About this exercise - After checking the listing below, say how many of its lines contain the string "code". Only the number is needed.

Provided records -

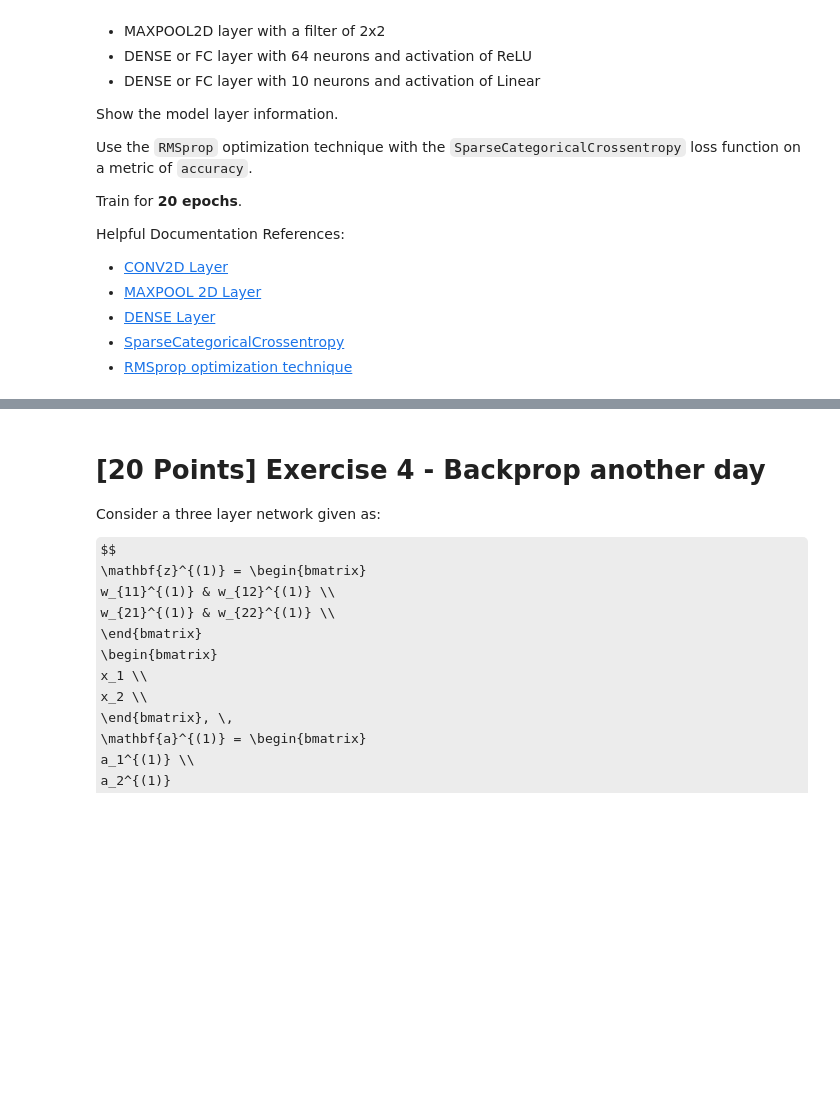
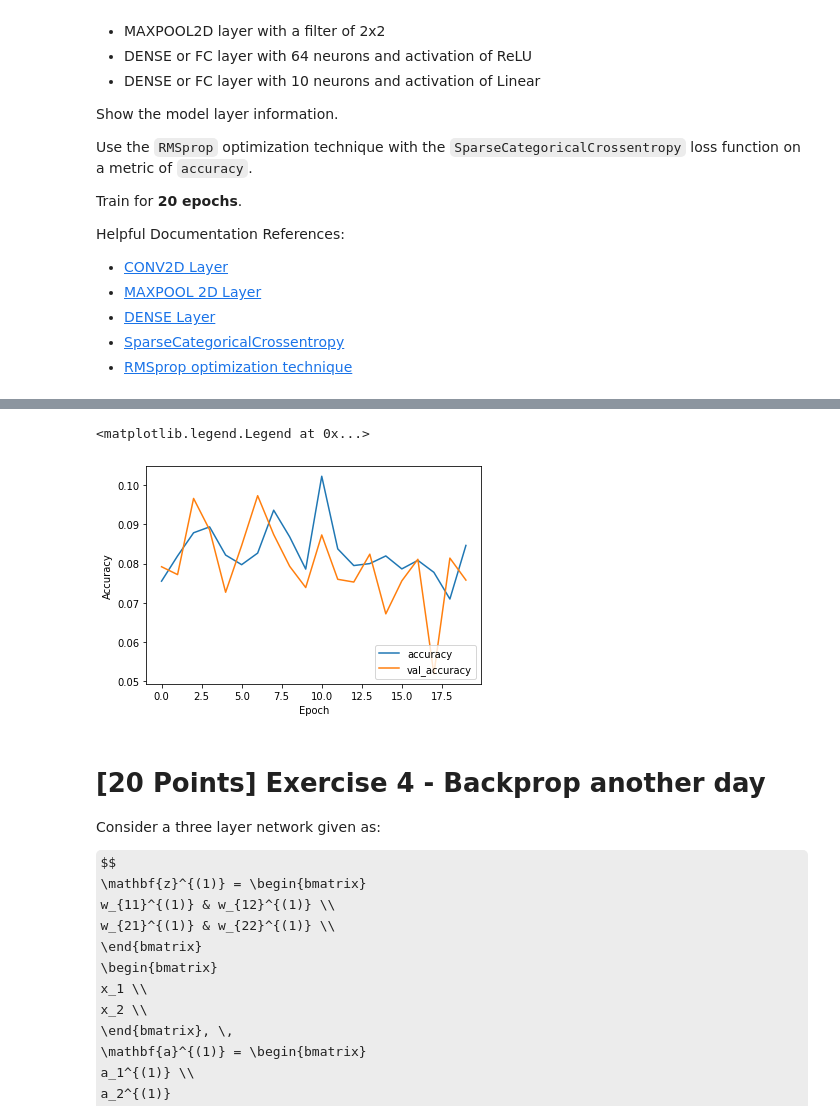
Before and after one commit to icarusoars/STAT430---Deep-Learning, a Jupyter notebook: HW5/hw05-jingtao2.ipynb, the cells around one changed output, grey strips where cells are left out. Cells and saved outputs as stored; diff of their text form; code cells hidden in the pictures; some formulas as TeX source; blank space fills up the shorter version.

```diff
--- a/HW5/hw05-jingtao2.ipynb
+++ b/HW5/hw05-jingtao2.ipynb
@@ -419,0 +455,17 @@ Helpful Documentation References:
+# %%
+# code here ...
+from keras import models, layers
+
+model = models.Sequential([
+    layers.Conv2D(filters = 16, kernel_size = (3,3), activation = "relu",
+                  input_shape = (32,32,3)),
+    layers.MaxPooling2D(pool_size = (2,2)),
+    layers.Conv2D(filters = 32, kernel_size = (3,3), activation = "tanh"),
+    layers.MaxPooling2D(pool_size = (2,2)),
+    layers.Conv2D(filters = 64, kernel_size = (3,3), activation = "tanh"),
+    layers.MaxPooling2D(pool_size = (2,2)),
+    layers.Flatten(),
+    layers.Dense(64, activation = 'relu'),
+    layers.Dense(10)
+])
+model.summary()
@@ -420,11 +490,24 @@ Helpful Documentation References:
+# %%
+from tensorflow.keras import optimizers
+from tensorflow.keras import losses
+model.compile(
+    optimizer = optimizers.RMSprop(learning_rate=1e-4),
+    loss = losses.SparseCategoricalCrossentropy(),
+    metrics = ['accuracy']
+)
+
+model_trained = model.fit(x_train, y_train, epochs = 20, batch_size = 10000, validation_split=0.2)
 # %%
 # Graph the model's performance here
 plt.plot(model_trained.history['accuracy'], label='accuracy')
 plt.plot(model_trained.history['val_accuracy'], label = 'val_accuracy')
 plt.xlabel('Epoch')
 plt.ylabel('Accuracy')
-plt.ylim([0.5, 1])
+# plt.ylim([0.5, 1])
 plt.legend(loc='lower right')
+# %% [output]
+<matplotlib.legend.Legend at 0x...>
+[figure, added]
 # %% [markdown]
 # [20 Points] Exercise 4 - Backprop another day
 
```
Also changed, not shown: parts of 12 cells of this notebook.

Exercise output - 2